–Joseph A. Federico, CEO of Anchors To Dusk Publishing & Media
Some say social media isn’t for them and others have a false and preconceived notion that by simply having a conversation about marketing, that said conversation would quickly degrade into one about advertising and dollar spend. Let me stop right there and say that is absolutely incorrect.
So, what is social media? Why are we fascinated — to the point of being obsessed — with accumulating likes, shares and pins? When and how did this start? And more importantly, where is it going?
We’re not going to dissect the story in its entirety…I’ll save that for a paid consultation or weekend retreat (Yes, I offer those, too…). But for now, I’ll gently dive right in and offer the abridged version.
You’ve heard of Facebook and Mark Zuckerberg. And by now, all these years later, who hasn’t? Facebook — one of the most popular social platforms to-date — started off as a “social” platform that was created to allow college students to communicate with one another, to share campus happenings and build virtual communities with the same cause.
It wasn’t until 2005 — around the time I dove head first into the publishing and marketing scene — that Zuckerberg and his crew had expanded the platform and began allowing the general population to reap its benefits. Wait, benefits? Yes. Facebook opened the floodgates and invited ordinary people to become more actively “social” and encouraged them to “peacock” …to show off and let their proverbial freak flags fly.
Sure, social media may have originally been created for/used to allow people to paint organic portraits of themselves or how perfect home life may have been, or even to allow loved ones to stay in touch…but that was just the beginning. The beast that we now know as social media today evolved at record speed. And most people still to this day, don’t know how to properly navigate through this landscape.
To be on social media is to have access to a special power, to be able to take control of your narrative, to tell the story that’s hidden deep inside of you on your own terms.
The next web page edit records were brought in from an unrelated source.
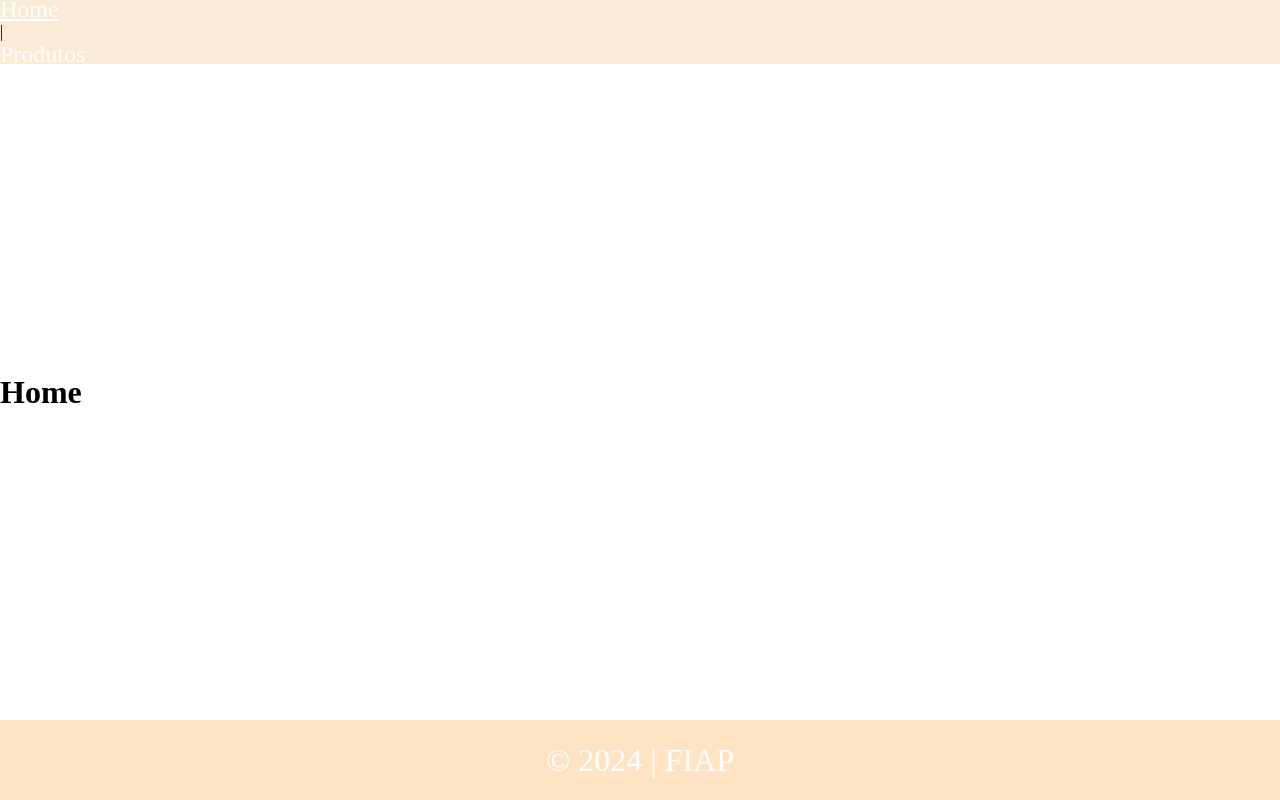
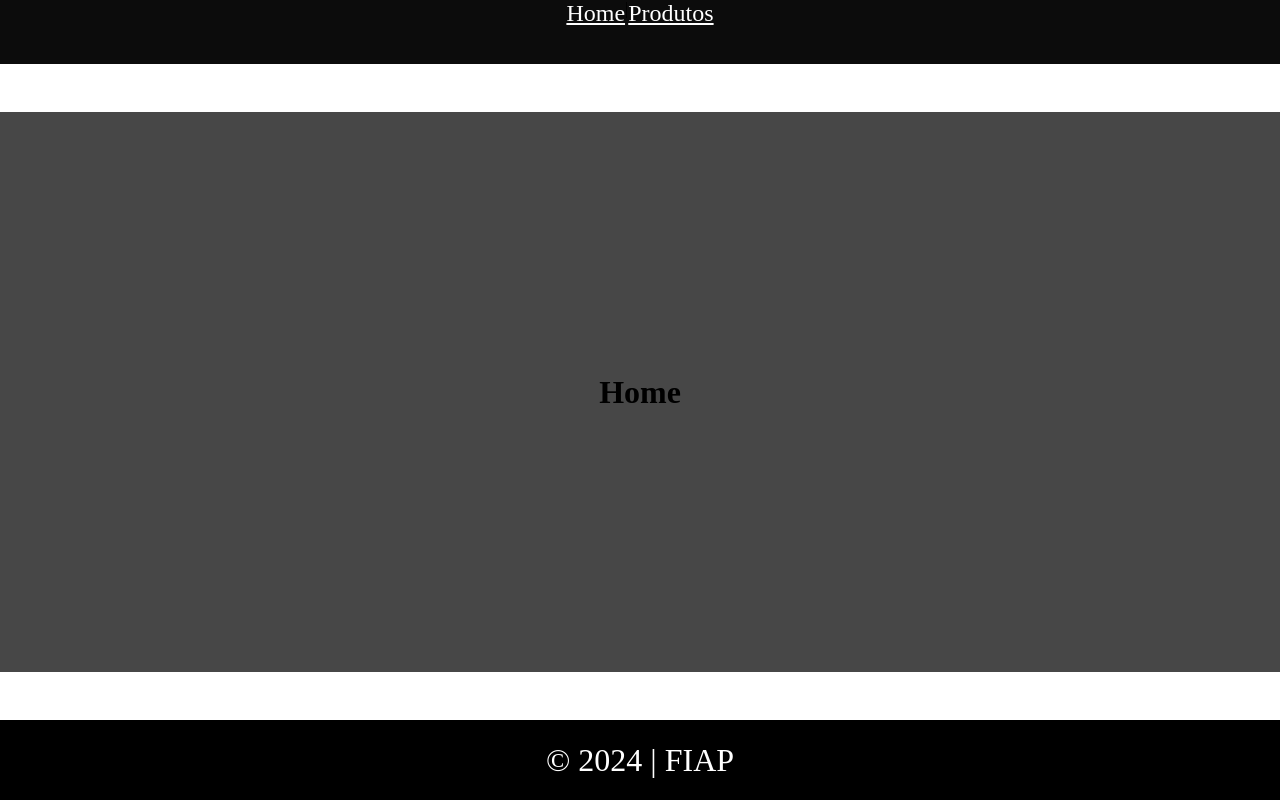
Before and after one commit to 1TDSPY-2024/aula-06-2sem, a React (Vite) app in the folder aula06/: page / in a window 1280 px wide. Built offline with nearby package versions, Linux system fonts and the light colour scheme.

Commit message:
Estilização com css modules

```diff
--- a/aula06/src/App.module.css
+++ b/aula06/src/App.module.css
@@ -15,10 +15,9 @@
     .nav {
         display: flex;
         width: 100vw;
-        flex-direction: column;
         justify-content: center;
         height: 8vh;
-        background-color: antiquewhite;
+        background-color: rgb(12, 12, 12);
 
         &
         a {
@@ -28,23 +27,23 @@
         }
     }
 
-    .main {
+    main {
         display: flex;
         width: 100vw;
         flex-direction: column;
         justify-content: center;
         align-items: center;
         height: 70vh;
-        background-color: bisque;
+        background-color: rgb(71, 71, 71);
     }
-    .footer {
+    footer {
         display: flex;
         width: 100vw;
         flex-direction: column;
         justify-content: center;
         align-items: center;
         height: 10vh;
-        background-color: bisque;
+        background-color: rgb(0, 0, 0);
         color: white;
         font-size: 2rem;
     }
```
It’s also up to you to tell the world about your business and how it’s owned and operated. It’s a gift.
Let’s go back even further than Facebook’s inception, and dissect an even more unforgiving platform called Friendster…and Hot Or Not before that. Those social arenas held the basic functionalities of the now-Facebook: Chat, Liking, Sharing…but on a much smaller scale.
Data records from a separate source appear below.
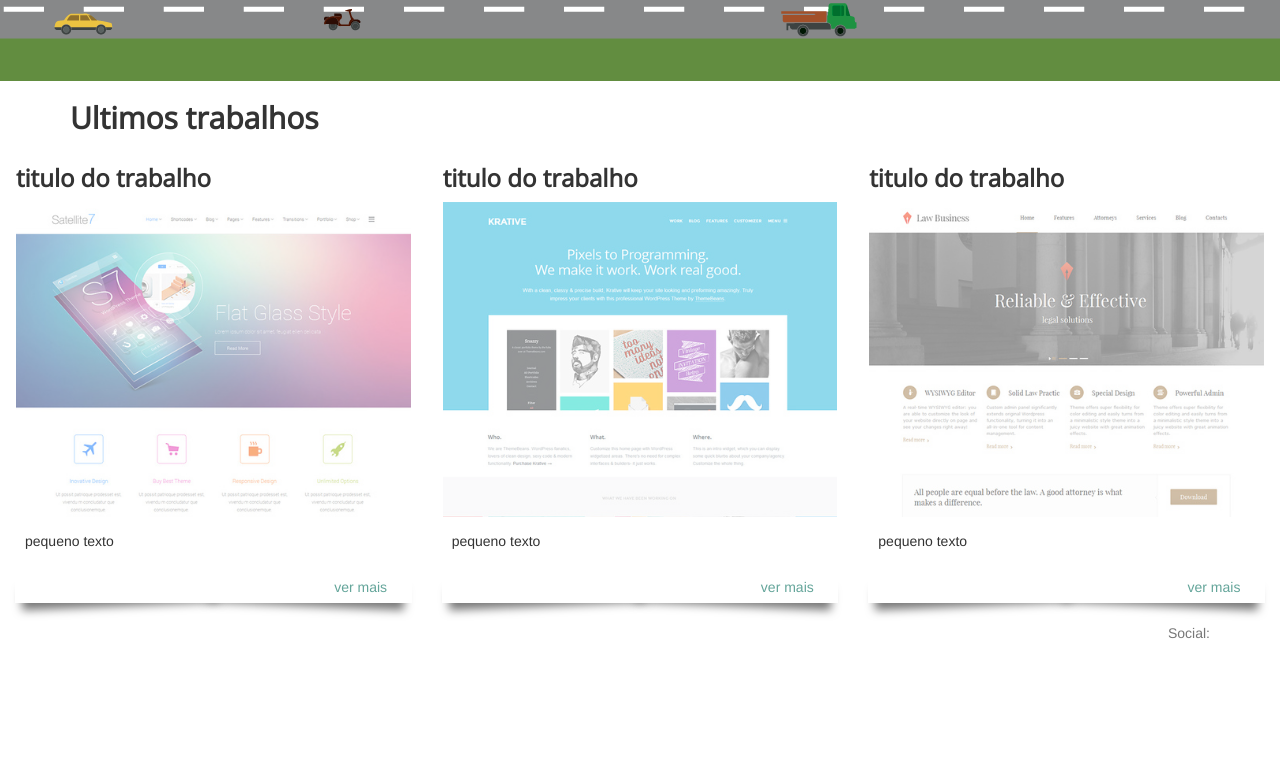
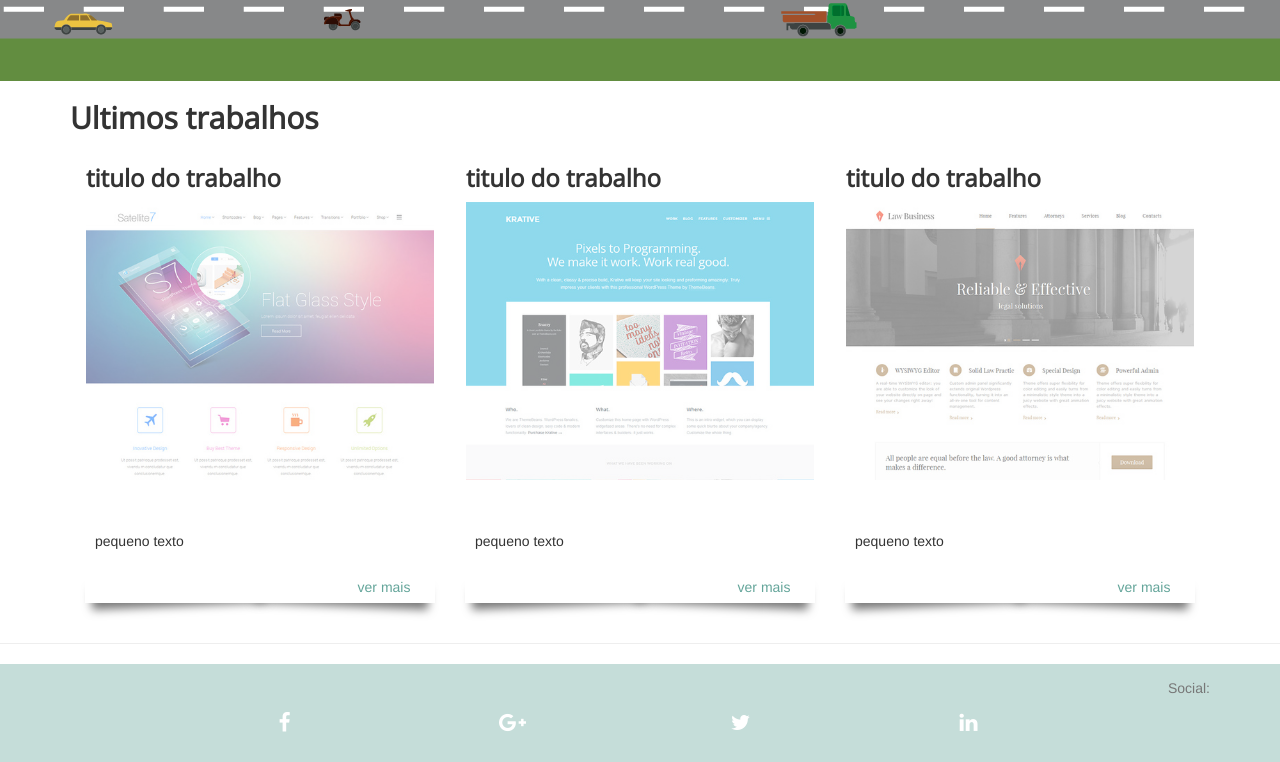
Before and after one commit to lucastavaresdev/Workflow-Front-end-Gulp-SASS-NPM-script-e-Git, a website: page projeto/src/index.html in a window 1280 px wide. Shown: the part 713-1475 px from the top of the page. Before the commit the page ends 1396 px from the top, so only its background shows below. Drawn offline with nearby package versions, Linux system fonts and the light colour scheme.

Commit message:
rodape finalizado

```diff
--- a/projeto/src/index.html
+++ b/projeto/src/index.html
@@ -7,15 +7,13 @@
     <title>Site pessoal da silvia silveira</title>
     <link rel="stylesheet" href="components/bootstrap/dist/css/bootstrap.min.css">
     <link rel="stylesheet" href="components/font-awesome/css/font-awesome.min.css">
-    <link rel="stylesheet" href="css/main.css";
-
-</head>
+    <link rel="stylesheet" href="css/main.css" ; </head>
 
     <body>
         <nav class="header-nav">
             <div class="container">
                 <a href="index.html" class="header-nav__logo">
-                <img src="img/logo.svg"alt="Logotipo Silvia Silveira">
+                    <img src="img/logo.svg" alt="Logotipo Silvia Silveira">
                 </a>
                 <button class="header-nav__hamburgger" type="button">
                     <div class="header-nav__hamburggerParties">
@@ -24,9 +22,15 @@
                     </div>
                 </button>
                 <ul class="header-nav__menu">
-                <li><a href="#">Portifolio</a></li>
-                <li><a href="#">Sobre mim</a></li>
-                <li><a href="#">Contato</a></li>
+                    <li>
+                        <a href="#">Portifolio</a>
+                    </li>
+                    <li>
+                        <a href="#">Sobre mim</a>
+                    </li>
+                    <li>
+                        <a href="#">Contato</a>
+                    </li>
                 </ul>
             </div>
         </nav>
@@ -51,7 +55,7 @@
                     <h2>Ultimos trabalhos</h2>
                 </div>
             </div>
-        </div>
+
 
             <div class="col-xs-12 col-sm-6 col-md-4">
                 <div class="thumbnail card-portfolio">
@@ -96,18 +100,34 @@
         </div>
 
         <hr>
-
-    <footer>
+        </div>
+        <footer class="rodape">
             <div class="container">
                 <p class="text-muted text-right">Social:</p>
                 <ul class="list-inline pull-right">
-                <li><a href="#" class="btn-social btn-outline"><i class="fa fa-fw"></i></a></li>
-                <li><a href="#" class="btn-social btn-outline"><i class="fa fa-fw"></i></a></li>
-                <li><a href="#" class="btn-social btn-outline"><i class="fa fa-fw"></i></a></li>
-                <li><a href="#" class="btn-social btn-outline"><i class="fa fa-fw"></i></a></li>
-                <li><a href="#" class="btn-social btn-outline"><i class="fa fa-fw"></i></a></li>
+                    <li>
+                        <a href="#" class="btn-social btn-outline">
+                            <i class="fa fa-fw fa-facebook"></i>
+                        </a>
+                    </li>
+                    <li>
+                        <a href="#" class="btn-social btn-outline">
+                            <i class="fa fa-fw fa-google-plus"></i>
+                        </a>
+                    </li>
+                    <li>
+                        <a href="#" class="btn-social btn-outline">
+                            <i class="fa fa-fw fa-twitter"></i>
+                        </a>
+                    </li>
+                    <li>
+                        <a href="#" class="btn-social btn-outline">
+                            <i class="fa fa-fw  fa-linkedin"></i>
+                        </a>
+                    </li>
                 </ul>
             </div>
         </footer>
     </body>
+
 </html>
--- /dev/null
+++ b/projeto/src/sass/_partials/_rodape.scss
@@ -0,0 +1,23 @@
+.rodape {
+    background: lighten($main-color, 30);
+    color: white;
+    padding: 1em 0;
+    ul {
+        overflow: auto;
+        padding: 0;
+        width: 100%;
+        li {
+            width: 20%;
+            float: left;
+            box-sizing: border-box;
+            list-style: none;
+            padding: 0;
+        }
+        li a {
+            font-size: 1.5em;
+            color: white;
+            display: block;
+            text-align: right;
+        }
+    }
+}
--- a/projeto/src/sass/main.scss
+++ b/projeto/src/sass/main.scss
@@ -6,3 +6,4 @@
 @import '_partials/_header-nav';
 @import '_partials/_header-animado';
 @import '_partials/_card-portfolio';
+@import '_partials/_rodape';
```
Also changed, not shown: projeto/src/css/main.css. Lines whose indentation alone changed are shown as unchanged.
Friendster allowed users to request and nurture virtual friendships with strangers across the country. I don’t believe it even had a blog or article section at the time or allowed for organic self-expression. It was a simple tool that allowed people to become “friends” with others, plain and simple.
Now Hot Or Not, that platform’s main objective was to get people to rate others’ looks and decide whether or not someone was attractive. Think of it as a platform where influencers gathered, but they weren’t selling products or signing-up to become brand ambassadors. Platform users were essentially selling themselves…for ratings. Think of Hot Or Not as the grandfather to modern dating applications, such as…well…the list is truly too long and boring to even mention.
Now that a number of years have gone by, we’re facing the dawning of a new age of social media. One of the first rules you have to follow is this: Organic content is now and forever will be king. Long gone are the days when a company would post a coupon, for instance, online and hope consumers would purchase their product or take advantage of said sale. The future is not in sales…it’s in how a brand makes a customer or client feel.
Which brings me to my next point… It’s time to integrate nostalgia marketing into every facet of your social media campaign. Think about how you felt when you purchased your own pack of gum with the allowance you saved up as a teenager. What kind of gum was it? What flavor? Where were you when you popped that first piece into your mouth? Who was around you?
See what I’m getting at? I’m attempting to evoke emotion and to set you up — the proverbial customer — to purchase a product. The landscape within the digital marketing world is changing due to the global pandemic. We want to be comforted and coddled and not to have to think about the detrimental news we see on our social platforms or hear about on television. We want to be happy and it’s up to large brands and corporations to deliver that to us. We deserve that much.
It will be interesting to see how social media will evolve in the next 5, 10, or 20 years and how society will adapt to an entirely new set of rules and regulations. I know that I, for one, am counting down the days.
(Article originally published in The Global Achievers, March 2021)